**TO DO:**
When you retype the entries, keep each one exact and leave out the pictures.

**GIVEN RECORDS:**
▬▬▬

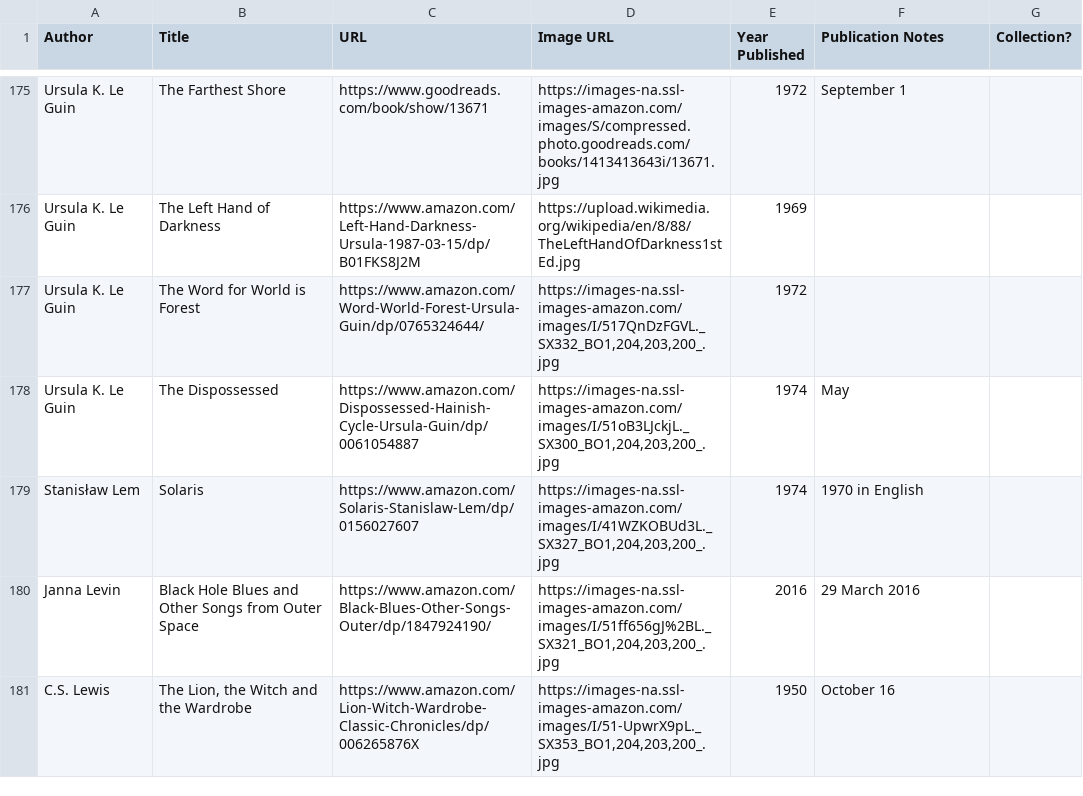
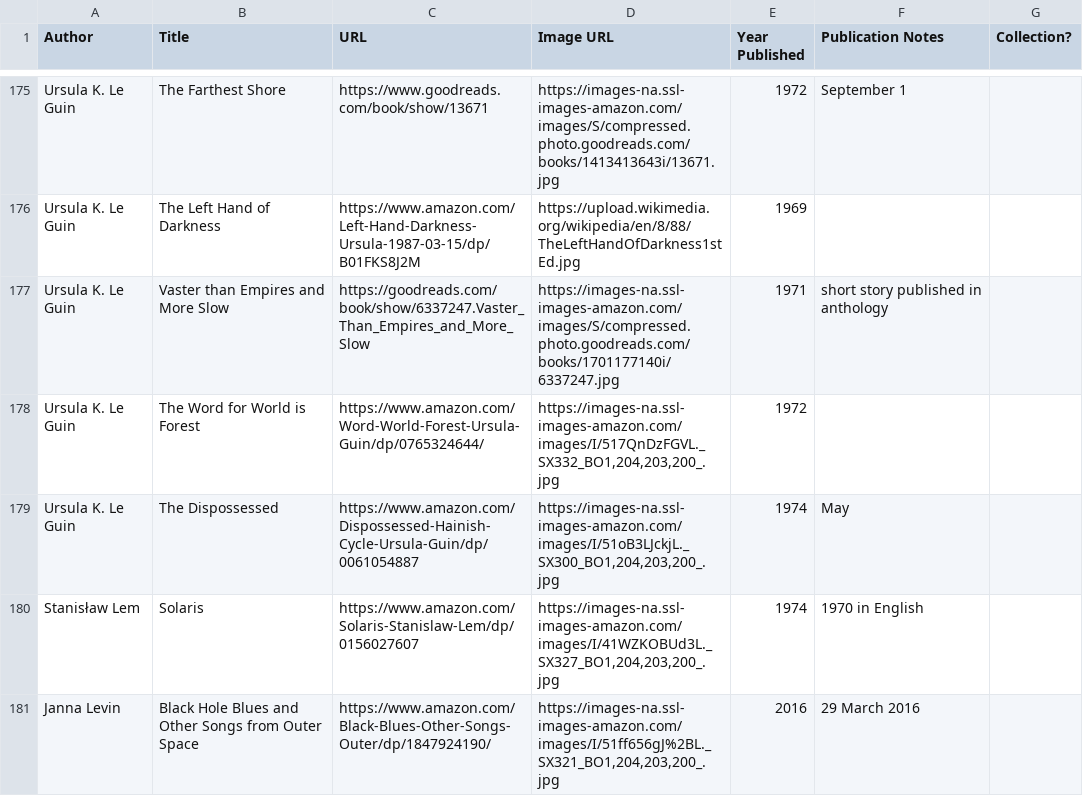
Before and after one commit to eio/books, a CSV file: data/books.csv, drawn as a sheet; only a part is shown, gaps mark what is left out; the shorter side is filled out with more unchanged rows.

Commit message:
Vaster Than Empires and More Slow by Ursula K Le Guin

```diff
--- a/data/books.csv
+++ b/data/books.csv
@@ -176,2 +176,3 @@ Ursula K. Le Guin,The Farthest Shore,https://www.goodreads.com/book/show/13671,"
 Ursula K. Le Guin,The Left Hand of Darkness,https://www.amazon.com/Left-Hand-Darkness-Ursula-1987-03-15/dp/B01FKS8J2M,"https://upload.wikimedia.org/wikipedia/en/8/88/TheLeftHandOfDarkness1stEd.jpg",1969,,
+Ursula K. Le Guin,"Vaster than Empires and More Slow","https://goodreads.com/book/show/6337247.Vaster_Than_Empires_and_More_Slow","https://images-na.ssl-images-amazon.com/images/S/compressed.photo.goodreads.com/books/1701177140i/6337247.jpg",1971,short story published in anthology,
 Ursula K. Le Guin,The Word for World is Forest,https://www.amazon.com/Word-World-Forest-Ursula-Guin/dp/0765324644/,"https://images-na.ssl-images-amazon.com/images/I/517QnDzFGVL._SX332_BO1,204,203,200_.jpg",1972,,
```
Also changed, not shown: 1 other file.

▬▬▬

**OUTPUT FOR THIS TASK:**
Before and after one commit to eio/books, a CSV file: data/books.csv, drawn as a sheet; only a part is shown, gaps mark what is left out; the shorter side is filled out with more unchanged rows.

Commit message:
Vaster Than Empires and More Slow by Ursula K Le Guin

```diff
--- a/data/books.csv
+++ b/data/books.csv
@@ -176,2 +176,3 @@ Ursula K. Le Guin,The Farthest Shore,https://www.goodreads.com/book/show/13671,"
 Ursula K. Le Guin,The Left Hand of Darkness,https://www.amazon.com/Left-Hand-Darkness-Ursula-1987-03-15/dp/B01FKS8J2M,"https://upload.wikimedia.org/wikipedia/en/8/88/TheLeftHandOfDarkness1stEd.jpg",1969,,
+Ursula K. Le Guin,"Vaster than Empires and More Slow","https://goodreads.com/book/show/6337247.Vaster_Than_Empires_and_More_Slow","https://images-na.ssl-images-amazon.com/images/S/compressed.photo.goodreads.com/books/1701177140i/6337247.jpg",1971,short story published in anthology,
 Ursula K. Le Guin,The Word for World is Forest,https://www.amazon.com/Word-World-Forest-Ursula-Guin/dp/0765324644/,"https://images-na.ssl-images-amazon.com/images/I/517QnDzFGVL._SX332_BO1,204,203,200_.jpg",1972,,
```
Also changed, not shown: 1 other file.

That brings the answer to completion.